**WHAT YOU ARE ASKED TO DO**: For the entries below, report every line that includes the word "import".

------ RECORDS TO PROCESS

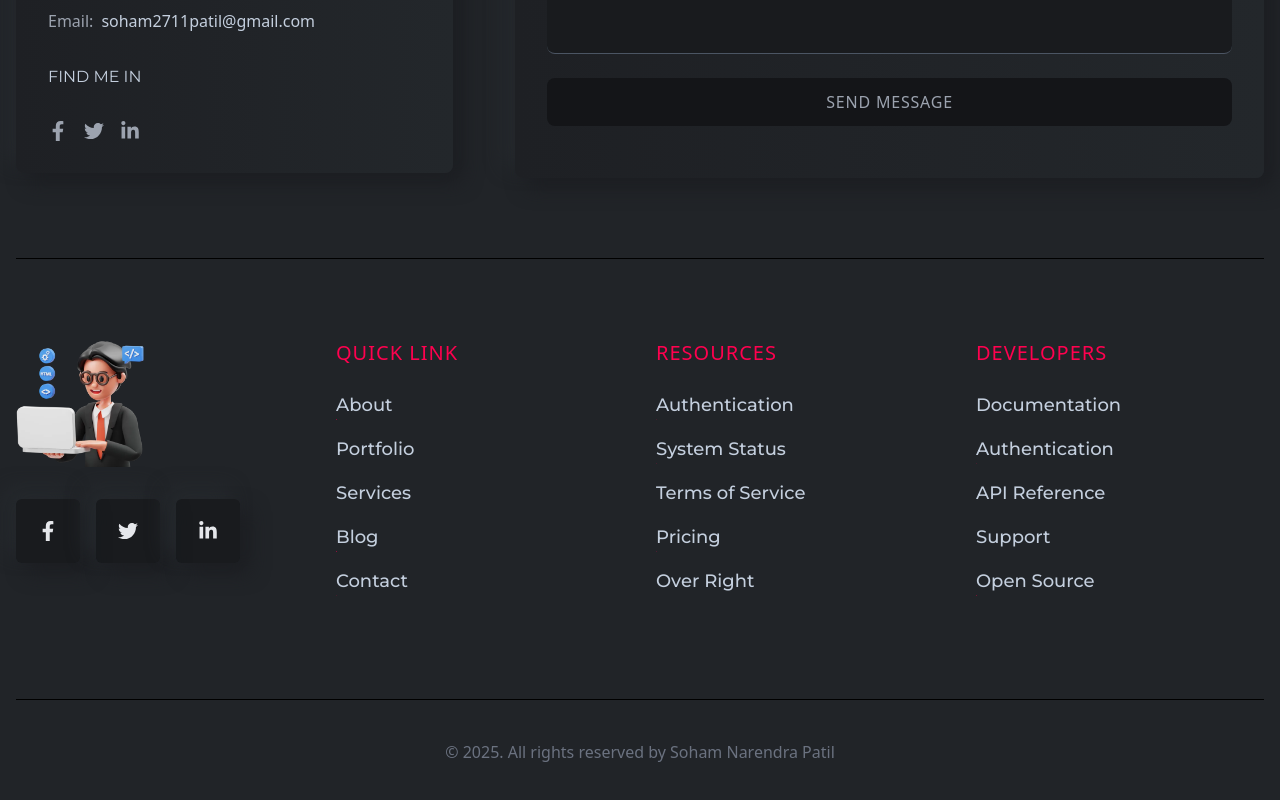
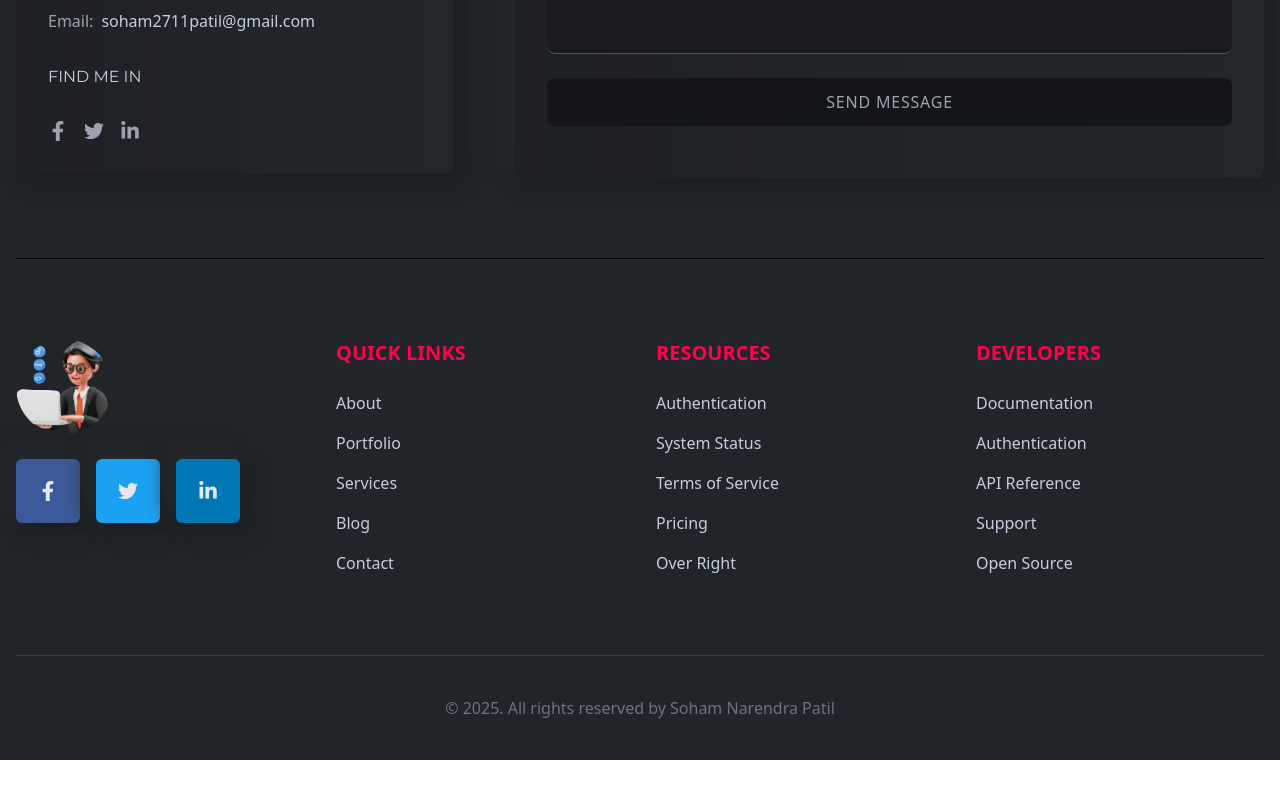
Before and after one commit to Soham271/Portfolio, a React (Create React App) app in the folder Frontend/: page / in a window 1280 px wide. Shown: the part 4731-5531 px from the top of the page. After the commit the page ends 5491 px from the top, so only its background shows below. Built offline with nearby package versions, Linux system fonts and the light colour scheme.

Commit message:
Update Footer.js

```diff
--- a/Frontend/src/components/footer/Footer.js
+++ b/Frontend/src/components/footer/Footer.js
@@ -1,132 +1,77 @@
 import React from "react";
 import { FaFacebookF, FaTwitter, FaLinkedinIn } from "react-icons/fa";
 import logoss from "../../assets/images/professional-website-developer-6343297-5242457.webp";
+
 const Footer = () => {
+  const quickLinks = ["About", "Portfolio", "Services", "Blog", "Contact"];
+  const resources = ["Authentication", "System Status", "Terms of Service", "Pricing", "Over Right"];
+  const developers = ["Documentation", "Authentication", "API Reference", "Support", "Open Source"];
+
   return (
-    <div className="w-full py-20 h-auto border-b-[1px] border-b-black grid grid-cols-1 md:grid-cols-2 lgl:grid-cols-4 gap-8">
-      <div className="w-full h-full flex flex-col gap-8">
-        <img className="w-32" src={logoss} alt="logo" />
+    <div className="w-full py-20 border-b-[1px] border-gray-700 grid grid-cols-1 md:grid-cols-2 lg:grid-cols-4 gap-8 max-w-7xl mx-auto">
+      <div className="flex flex-col gap-6">
+        <img src={logoss} alt="Soham Patil" className="w-24 h-24 rounded-full object-cover shadowOne" />
         <div className="flex gap-4">
-          <span className="bannerIcon">
+          <a
+            href="https://www.facebook.com/"
+            target="_blank"
+            rel="noopener noreferrer"
+            className="bannerIcon bg-[#3b5998] hover:bg-blue-700"
+            aria-label="Facebook"
+          >
             <FaFacebookF />
-          </span>
-          <span className="bannerIcon">
+          </a>
+          <a
+            href="https://twitter.com/"
+            target="_blank"
+            rel="noopener noreferrer"
+            className="bannerIcon bg-[#1DA1F2] hover:bg-blue-500"
+            aria-label="Twitter"
+          >
             <FaTwitter />
-          </span>
-          <span className="bannerIcon">
+          </a>
+          <a
+            href="https://www.linkedin.com/in/soham-p-418b77267"
+            target="_blank"
+            rel="noopener noreferrer"
+            className="bannerIcon bg-[#0077b5] hover:bg-blue-600"
+            aria-label="LinkedIn"
+          >
             <FaLinkedinIn />
-          </span>
+          </a>
         </div>
       </div>
-      <div className="w-full h-full">
-        <h3 className="text-xl uppercase text-designColor tracking-wider">
-          Quick Link
-        </h3>
-        <ul className="flex flex-col gap-4 font-titleFont font-medium py-6 overflow-hidden">
-          <li>
-            <span className="w-full text-lg relative hover:text-designColor duration-300 group cursor-pointer">
-              About
-              <span className="w-full h-[1px] bg-designColor inline-flex absolute left-0 -bottom-1 -translate-x-[100%] group-hover:translate-x-0 transition-transform duration-300"></span>
-            </span>
-          </li>
-          <li>
-            <span className="w-full text-lg relative hover:text-designColor duration-300 group cursor-pointer">
-              Portfolio
-              <span className="w-full h-[1px] bg-designColor inline-flex absolute left-0 -bottom-1 -translate-x-[100%] group-hover:translate-x-0 transition-transform duration-300"></span>
-            </span>
-          </li>
-          <li>
-            <span className="w-full text-lg relative hover:text-designColor duration-300 group cursor-pointer">
-              Services
-              <span className="w-full h-[1px] bg-designColor inline-flex absolute left-0 -bottom-1 -translate-x-[100%] group-hover:translate-x-0 transition-transform duration-300"></span>
-            </span>
-          </li>
-          <li>
-            <span className="w-full text-lg relative hover:text-designColor duration-300 group cursor-pointer">
-              Blog
-              <span className="w-full h-[1px] bg-designColor inline-flex absolute left-0 -bottom-1 -translate-x-[100%] group-hover:translate-x-0 transition-transform duration-300"></span>
-            </span>
-          </li>
-          <li>
-            <span className="w-full text-lg relative hover:text-designColor duration-300 group cursor-pointer">
-              Contact
-              <span className="w-full h-[1px] bg-designColor inline-flex absolute left-0 -bottom-1 -translate-x-[100%] group-hover:translate-x-0 transition-transform duration-300"></span>
-            </span>
-          </li>
+      <div>
+        <h3 className="text-xl uppercase text-designColor font-semibold mb-6">Quick Links</h3>
+        <ul className="flex flex-col gap-4">
+          {quickLinks.map((link) => (
+            <li key={link} className="footerLink group">
+              {link}
+              <span className="w-full h-[1px] bg-designColor absolute left-0 -bottom-1 -translate-x-[100%] group-hover:translate-x-0 transition-transform duration-300"></span>
+            </li>
+          ))}
         </ul>
       </div>
-      <div className="w-full h-full">
-        <h3 className="text-xl uppercase text-designColor tracking-wider">
-          RESOURCES
-        </h3>
-        <ul className="flex flex-col gap-4 font-titleFont font-medium py-6 overflow-hidden">
-          <li>
-            <span className="w-full text-lg relative hover:text-designColor duration-300 group cursor-pointer">
-              Authentication
-              <span className="w-full h-[1px] bg-designColor inline-flex absolute left-0 -bottom-1 -translate-x-[100%] group-hover:translate-x-0 transition-transform duration-300"></span>
-            </span>
-          </li>
-          <li>
-            <span className="w-full text-lg relative hover:text-designColor duration-300 group cursor-pointer">
-              System Status
-              <span className="w-full h-[1px] bg-designColor inline-flex absolute left-0 -bottom-1 -translate-x-[100%] group-hover:translate-x-0 transition-transform duration-300"></span>
-            </span>
-          </li>
-          <li>
-            <span className="w-full text-lg relative hover:text-designColor duration-300 group cursor-pointer">
-              Terms of Service
-              <span className="w-full h-[1px] bg-designColor inline-flex absolute left-0 -bottom-1 -translate-x-[100%] group-hover:translate-x-0 transition-transform duration-300"></span>
-            </span>
-          </li>
-          <li>
-            <span className="w-full text-lg relative hover:text-designColor duration-300 group cursor-pointer">
-              Pricing
-              <span className="w-full h-[1px] bg-designColor inline-flex absolute left-0 -bottom-1 -translate-x-[100%] group-hover:translate-x-0 transition-transform duration-300"></span>
-            </span>
-          </li>
-          <li>
-            <span className="w-full text-lg relative hover:text-designColor duration-300 group cursor-pointer">
-              Over Right
-              <span className="w-full h-[1px] bg-designColor inline-flex absolute left-0 -bottom-1 -translate-x-[100%] group-hover:translate-x-0 transition-transform duration-300"></span>
-            </span>
-          </li>
+      <div>
+        <h3 className="text-xl uppercase text-designColor font-semibold mb-6">Resources</h3>
+        <ul className="flex flex-col gap-4">
+          {resources.map((link) => (
+            <li key={link} className="footerLink group">
+              {link}
+              <span className="w-full h-[1px] bg-designColor absolute left-0 -bottom-1 -translate-x-[100%] group-hover:translate-x-0 transition-transform duration-300"></span>
+            </li>
+          ))}
         </ul>
       </div>
-      <div className="w-full h-full">
-        <h3 className="text-xl uppercase text-designColor tracking-wider">
-          DEVELOPERS
-        </h3>
-        <ul className="flex flex-col gap-4 font-titleFont font-medium overflow-hidden py-6">
-          <li>
-            <span className="w-full text-lg relative hover:text-designColor duration-300 group cursor-pointer">
-              Documentation
-              <span className="w-full h-[1px] bg-designColor inline-flex absolute left-0 -bottom-1 -translate-x-[100%] group-hover:translate-x-0 transition-transform duration-300"></span>
-            </span>
-          </li>
-          <li>
-            <span className="w-full text-lg relative hover:text-designColor duration-300 group cursor-pointer">
-              Authentication
-              <span className="w-full h-[1px] bg-designColor inline-flex absolute left-0 -bottom-1 -translate-x-[100%] group-hover:translate-x-0 transition-transform duration-300"></span>
-            </span>
-          </li>
-          <li>
-            <span className="w-full text-lg relative hover:text-designColor duration-300 group cursor-pointer">
-              API Reference
-              <span className="w-full h-[1px] bg-designColor inline-flex absolute left-0 -bottom-1 -translate-x-[100%] group-hover:translate-x-0 transition-transform duration-300"></span>
-            </span>
-          </li>
-          <li>
-            <span className="w-full text-lg relative hover:text-designColor duration-300 group cursor-pointer">
-              Support
-              <span className="w-full h-[1px] bg-designColor inline-flex absolute left-0 -bottom-1 -translate-x-[100%] group-hover:translate-x-0 transition-transform duration-300"></span>
-            </span>
-          </li>
-          <li>
-            <span className="w-full text-lg relative hover:text-designColor duration-300 group cursor-pointer">
-              Open Source
-              <span className="w-full h-[1px] bg-designColor inline-flex absolute left-0 -bottom-1 -translate-x-[100%] group-hover:translate-x-0 transition-transform duration-300"></span>
-            </span>
-          </li>
+      <div>
+        <h3 className="text-xl uppercase text-designColor font-semibold mb-6">Developers</h3>
+        <ul className="flex flex-col gap-4">
+          {developers.map((link) => (
+            <li key={link} className="footerLink group">
+              {link}
+              <span className="w-full h-[1px] bg-designColor absolute left-0 -bottom-1 -translate-x-[100%] group-hover:translate-x-0 transition-transform duration-300"></span>
+            </li>
+          ))}
         </ul>
       </div>
     </div>
```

------------

**COMPLETED EXERCISE**:
 import React from "react";
 import { FaFacebookF, FaTwitter, FaLinkedinIn } from "react-icons/fa";
 import logoss from "../../assets/images/professional-website-developer-6343297-5242457.webp";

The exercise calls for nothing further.